So I created a new ‘subtropolis’, a kind of quaint and quirky city/suburb that the story felt right at home in. Stephen King created Castle Rock, and Stranger Things has Hawkins, Buffy the Vampire Slayer has Sunnydale, all fictional towns. I wanted to play with imagined space and a sense of imaginative place. Something familiar, yet weird.
It was also very important for me to explore the notion that incredible magic and/or paranormal activity etc. could take place in a playroom, on a neighborhood street, in an animal hospital, a police station, a front lawn . . . you know? No castles, no outer space, no portals to other worlds, no time machines, no tropes. I wanted everyday magic in almost mundane places. Weirville allows that.

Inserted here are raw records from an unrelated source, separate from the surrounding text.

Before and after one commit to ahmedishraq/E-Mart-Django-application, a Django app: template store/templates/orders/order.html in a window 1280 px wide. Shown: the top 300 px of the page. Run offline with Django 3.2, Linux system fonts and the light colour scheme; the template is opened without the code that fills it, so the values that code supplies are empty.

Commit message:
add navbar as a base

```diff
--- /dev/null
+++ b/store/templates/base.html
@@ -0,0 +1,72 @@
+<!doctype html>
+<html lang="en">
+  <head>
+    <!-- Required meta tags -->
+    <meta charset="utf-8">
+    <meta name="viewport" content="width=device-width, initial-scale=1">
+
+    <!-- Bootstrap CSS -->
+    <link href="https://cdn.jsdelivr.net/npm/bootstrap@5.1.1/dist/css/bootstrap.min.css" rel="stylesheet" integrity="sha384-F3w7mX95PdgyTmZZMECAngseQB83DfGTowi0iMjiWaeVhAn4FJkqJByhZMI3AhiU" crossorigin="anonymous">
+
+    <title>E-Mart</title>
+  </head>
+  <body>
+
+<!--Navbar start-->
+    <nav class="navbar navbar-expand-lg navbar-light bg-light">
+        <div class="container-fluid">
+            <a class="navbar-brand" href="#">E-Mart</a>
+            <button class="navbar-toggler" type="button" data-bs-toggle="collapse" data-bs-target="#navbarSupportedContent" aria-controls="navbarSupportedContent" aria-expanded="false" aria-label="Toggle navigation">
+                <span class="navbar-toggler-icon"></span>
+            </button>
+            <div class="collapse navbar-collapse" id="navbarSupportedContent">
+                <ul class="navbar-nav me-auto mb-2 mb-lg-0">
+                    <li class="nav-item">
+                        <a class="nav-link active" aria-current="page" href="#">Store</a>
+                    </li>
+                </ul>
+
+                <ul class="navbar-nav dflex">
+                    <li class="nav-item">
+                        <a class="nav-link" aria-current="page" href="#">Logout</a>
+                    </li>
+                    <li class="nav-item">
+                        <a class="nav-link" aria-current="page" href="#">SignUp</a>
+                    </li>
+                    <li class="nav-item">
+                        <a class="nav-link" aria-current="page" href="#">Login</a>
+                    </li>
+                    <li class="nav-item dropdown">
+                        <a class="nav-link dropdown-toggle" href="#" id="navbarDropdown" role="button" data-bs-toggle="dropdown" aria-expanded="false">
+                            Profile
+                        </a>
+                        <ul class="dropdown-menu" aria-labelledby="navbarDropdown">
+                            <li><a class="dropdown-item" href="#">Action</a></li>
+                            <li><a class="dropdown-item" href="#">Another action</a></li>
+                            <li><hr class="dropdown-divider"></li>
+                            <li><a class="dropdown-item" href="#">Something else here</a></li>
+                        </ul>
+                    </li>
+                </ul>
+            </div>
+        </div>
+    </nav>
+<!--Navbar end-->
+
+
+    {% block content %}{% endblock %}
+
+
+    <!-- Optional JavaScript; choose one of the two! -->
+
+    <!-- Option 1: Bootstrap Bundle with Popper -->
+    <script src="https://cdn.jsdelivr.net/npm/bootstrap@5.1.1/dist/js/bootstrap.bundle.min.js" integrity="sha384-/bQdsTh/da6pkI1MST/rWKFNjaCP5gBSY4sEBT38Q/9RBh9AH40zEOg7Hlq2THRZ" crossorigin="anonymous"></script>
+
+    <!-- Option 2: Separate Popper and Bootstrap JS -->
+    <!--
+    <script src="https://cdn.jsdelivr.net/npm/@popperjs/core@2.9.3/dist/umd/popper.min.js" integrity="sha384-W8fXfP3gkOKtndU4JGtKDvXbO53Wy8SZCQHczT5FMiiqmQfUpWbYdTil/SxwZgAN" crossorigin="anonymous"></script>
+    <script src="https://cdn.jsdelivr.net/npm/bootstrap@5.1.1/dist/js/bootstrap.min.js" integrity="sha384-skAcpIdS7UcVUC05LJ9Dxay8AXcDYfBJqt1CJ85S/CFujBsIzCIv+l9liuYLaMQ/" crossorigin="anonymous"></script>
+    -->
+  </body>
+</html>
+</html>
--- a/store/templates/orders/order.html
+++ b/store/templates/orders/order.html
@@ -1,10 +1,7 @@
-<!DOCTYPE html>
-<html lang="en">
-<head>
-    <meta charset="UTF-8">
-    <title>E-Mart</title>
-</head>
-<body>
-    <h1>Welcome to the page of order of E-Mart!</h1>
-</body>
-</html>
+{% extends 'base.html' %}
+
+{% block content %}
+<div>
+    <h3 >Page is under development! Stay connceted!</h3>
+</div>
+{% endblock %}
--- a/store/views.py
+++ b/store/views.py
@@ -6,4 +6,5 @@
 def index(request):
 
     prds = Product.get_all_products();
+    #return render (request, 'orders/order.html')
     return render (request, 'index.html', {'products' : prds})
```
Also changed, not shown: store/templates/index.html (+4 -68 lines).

I loved the friendships that developed between Tess, Eddie and Cotter. The lightness of those moments balanced the heaviness of what Tess is working through; did Eddie and Cotter spring fully-formed on the page? Who came first?
I love them so much. They’re both such interesting characters. Eddie came first. He’s a foggy homage to the character of Eric from the movie The Boy Who Could Fly. And a conglomerate of some of my fave ‘older brother’ archetypal figures. He’s a good guy with a big heart and a bad rap, very misunderstood, and has to bear the brunt of the disappointment the town feels for him. What happens with Alice and Tess helps him change and grow. That was what he needed all along.
Cotter is joy and innocence and confidence and creativity and imagination and goofiness and refreshing unpredictability personified. He swooped in unexpectedly, and I just . . . went with it, ha ha. He reminds me of Dill from To Kill a Mockingbird as well as an amalgamation of the kids from The Goonies and Stand By Me. Data, Chunk, Mouth, Mikey, Vern. He’s got some Buckwheat in him too. I love The Little Rascals.
What was the publishing process like for you as a debut novelist?
Joyous and strange. It took a long time, and we did many passes, and I had to let go of a lot of material, and learn, and change, and grow. I had to wrestle with my ego as well. I made a promise to myself that I would show up for all of it and be as present as possible for the entirety. Even when things got confusing, upsetting, and I had to push back. It’s all inevitable, you know, when you are putting a work of creativity into the world in such a big way that you’re going to come up against elements that you feel you’re not suited to handle. But that is how you mature for the next go-around.
What advice would you give anyone seeking publication?
Even with a good publisher, a good editor, a big agent, a big PR firm, a lawyer, I feel like the writer bears the burden of the awesome responsibility of getting the work into the world, and the incessant promotion, standing behind it, defending it, nurturing it, talking about it, believing in it.
So I would say: be well aware that self-reliance, fortitude, perseverance, solitude, and major independence are paramount factors in all of this. No matter how many people you have around you in the process, it’s pretty much you and your book, baby. I don’t know if it’s like that for Michelle Obama when she publishes a book, ha ha, but for me, and many people I know who I’ve watched go through this, ultimately you’re on your own, kid.
You’ve published several short stories; you’re interviewing for your first book; are you working on anything new?
Hell yeah. I have three books in the pipeline. Two of them are YA books that also take place in Weirville. One of them is about these fascinating theatre kids and a prophetic event they experience that changes their lives. It’s about family, friendship, art, and epilepsy. The other book is about a kid who has a spider living inside him . . . I won’t say more. No spoilers.
Then, an adult novel; a cautionary tale about the ways artists sometimes go too deeply into their work and lose their souls in the vortex and cannot come back to who they used to be. It’s a story I’ve needed to write for a long time . . .